**INFORMATION SHOWN:**
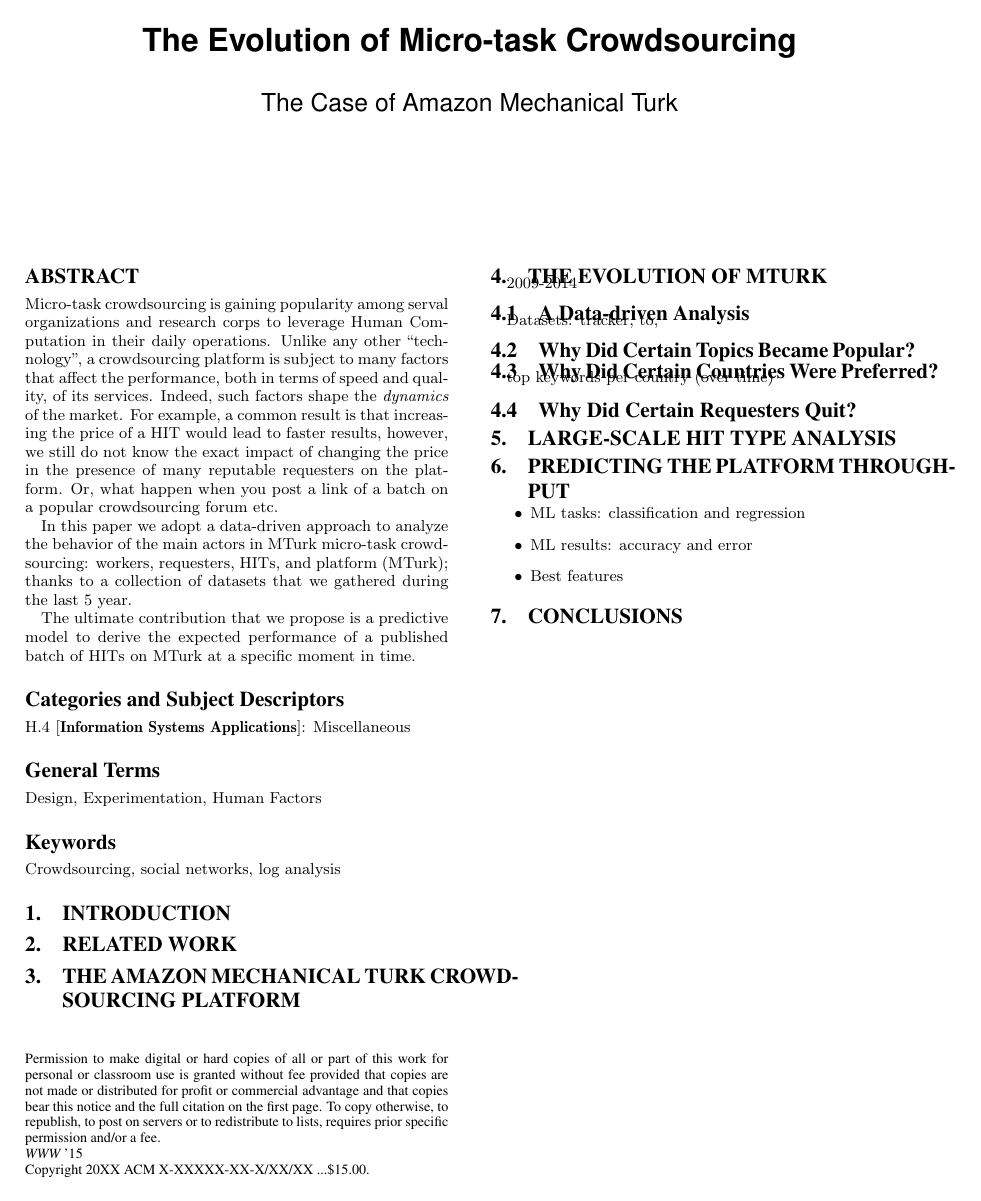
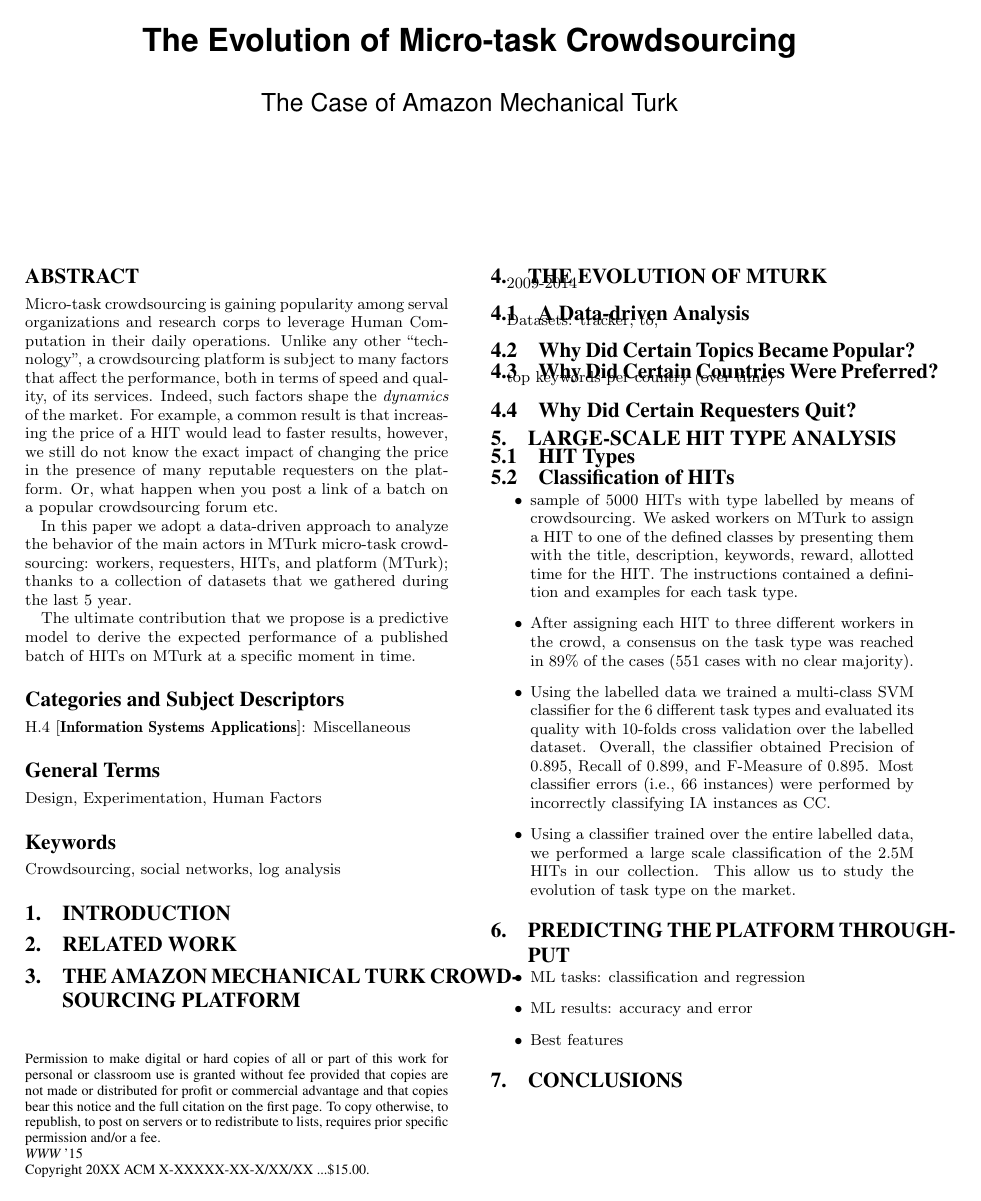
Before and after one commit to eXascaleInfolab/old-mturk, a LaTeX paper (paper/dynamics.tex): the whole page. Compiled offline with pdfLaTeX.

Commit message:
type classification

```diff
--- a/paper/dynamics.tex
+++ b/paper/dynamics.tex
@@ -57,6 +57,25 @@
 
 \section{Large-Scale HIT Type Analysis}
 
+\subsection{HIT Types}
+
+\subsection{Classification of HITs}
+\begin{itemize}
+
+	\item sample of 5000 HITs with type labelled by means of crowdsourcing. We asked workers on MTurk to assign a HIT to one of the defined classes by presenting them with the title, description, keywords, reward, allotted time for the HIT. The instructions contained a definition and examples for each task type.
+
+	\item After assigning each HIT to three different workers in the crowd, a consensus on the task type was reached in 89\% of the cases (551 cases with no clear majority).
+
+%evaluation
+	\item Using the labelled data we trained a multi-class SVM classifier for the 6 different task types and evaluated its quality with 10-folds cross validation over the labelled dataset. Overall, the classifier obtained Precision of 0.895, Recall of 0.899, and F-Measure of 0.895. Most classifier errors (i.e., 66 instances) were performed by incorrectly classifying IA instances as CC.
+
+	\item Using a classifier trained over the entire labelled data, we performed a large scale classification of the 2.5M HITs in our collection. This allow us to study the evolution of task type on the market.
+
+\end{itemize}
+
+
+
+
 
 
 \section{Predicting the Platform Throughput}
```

**ASSIGNMENT:** Drop the pictures and reproduce the rest of the data above exactly.

**TASK RESPONSE:**
Before and after one commit to eXascaleInfolab/old-mturk, a LaTeX paper (paper/dynamics.tex): the whole page. Compiled offline with pdfLaTeX.

Commit message:
type classification

```diff
--- a/paper/dynamics.tex
+++ b/paper/dynamics.tex
@@ -57,6 +57,25 @@
 
 \section{Large-Scale HIT Type Analysis}
 
+\subsection{HIT Types}
+
+\subsection{Classification of HITs}
+\begin{itemize}
+
+	\item sample of 5000 HITs with type labelled by means of crowdsourcing. We asked workers on MTurk to assign a HIT to one of the defined classes by presenting them with the title, description, keywords, reward, allotted time for the HIT. The instructions contained a definition and examples for each task type.
+
+	\item After assigning each HIT to three different workers in the crowd, a consensus on the task type was reached in 89\% of the cases (551 cases with no clear majority).
+
+%evaluation
+	\item Using the labelled data we trained a multi-class SVM classifier for the 6 different task types and evaluated its quality with 10-folds cross validation over the labelled dataset. Overall, the classifier obtained Precision of 0.895, Recall of 0.899, and F-Measure of 0.895. Most classifier errors (i.e., 66 instances) were performed by incorrectly classifying IA instances as CC.
+
+	\item Using a classifier trained over the entire labelled data, we performed a large scale classification of the 2.5M HITs in our collection. This allow us to study the evolution of task type on the market.
+
+\end{itemize}
+
+
+
+
 
 
 \section{Predicting the Platform Throughput}
```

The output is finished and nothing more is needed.